__THE PROBLEM__. Report how many lines in the records that follow have the word "chat" in them, giving the number and nothing more.

__EXERCISE MATERIAL__.
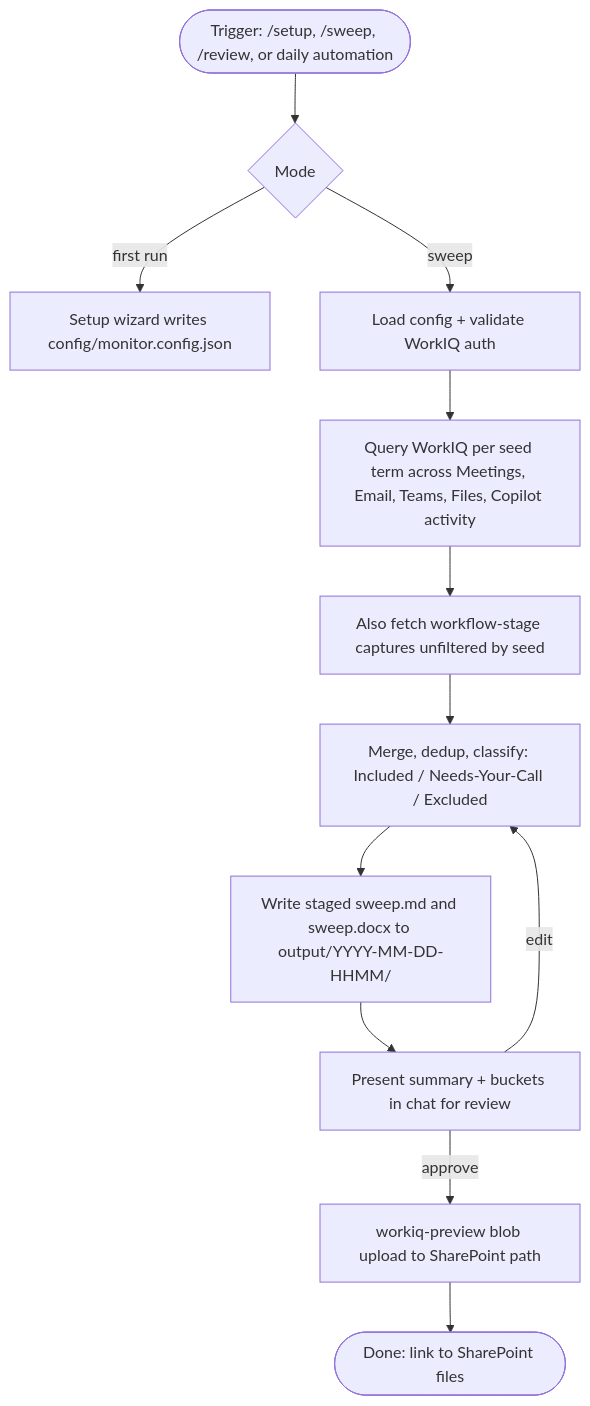
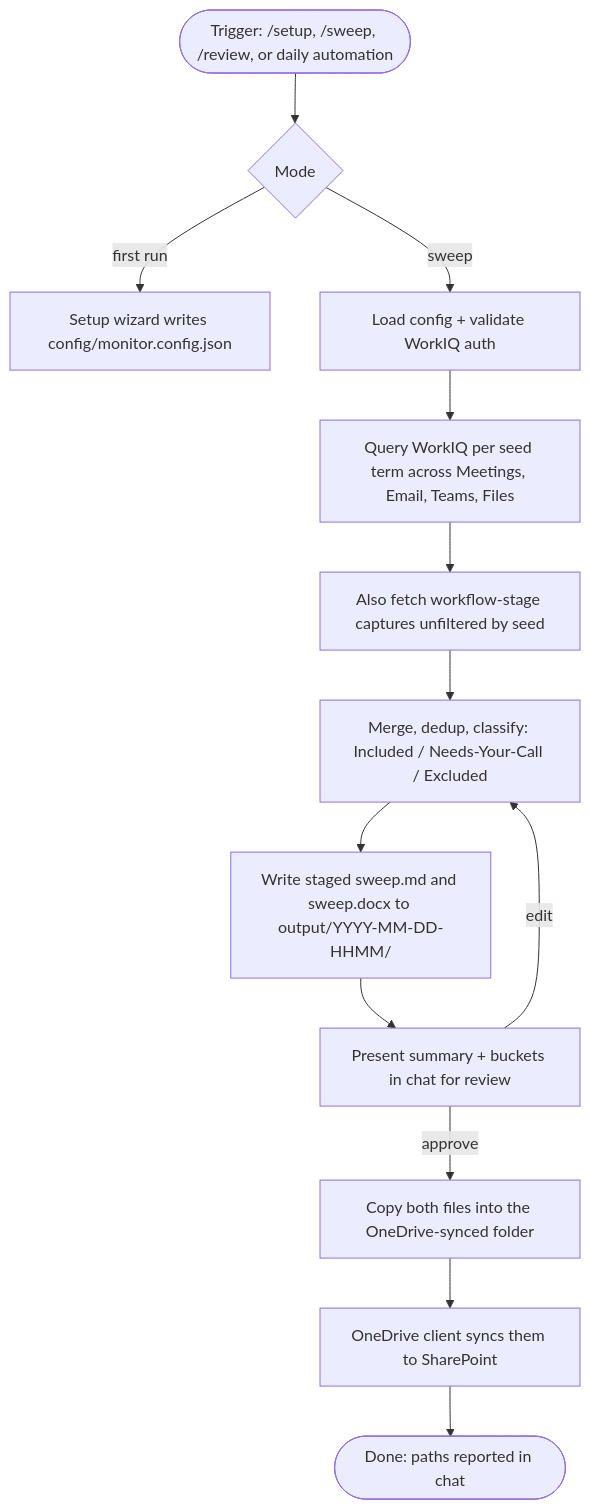
The diagram in README.md (jimmymannreply/Lobotomy), drawn with Mermaid before and after one commit. The commit also changed other lines of this file and 11 other files, not shown here.

````diff
--- a/README.md
+++ b/README.md
@@ -19,14 +19,15 @@
 ```mermaid
 flowchart TD
   Trigger([Trigger: /setup, /sweep, /review, or daily automation]) --> Mode{Mode}
   Mode -->|first run| Setup[Setup wizard writes config/monitor.config.json]
   Mode -->|sweep| Load[Load config + validate WorkIQ auth]
-  Load --> Query["Query WorkIQ per seed term across Meetings, Email, Teams, Files, Copilot activity"]
+  Load --> Query["Query WorkIQ per seed term across Meetings, Email, Teams, Files"]
   Query --> Workflow[Also fetch workflow-stage captures unfiltered by seed]
   Workflow --> Merge["Merge, dedup, classify: Included / Needs-Your-Call / Excluded"]
   Merge --> Stage["Write staged sweep.md and sweep.docx to output/YYYY-MM-DD-HHMM/"]
   Stage --> Review[Present summary + buckets in chat for review]
-  Review -->|approve| Upload[workiq-preview blob upload to SharePoint path]
+  Review -->|approve| Copy[Copy both files into the OneDrive-synced folder]
   Review -->|edit| Merge
-  Upload --> Done([Done: link to SharePoint files])
+  Copy --> Sync[OneDrive client syncs them to SharePoint]
+  Sync --> Done([Done: paths reported in chat])
 ```
````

__TASK OUTPUT__. 2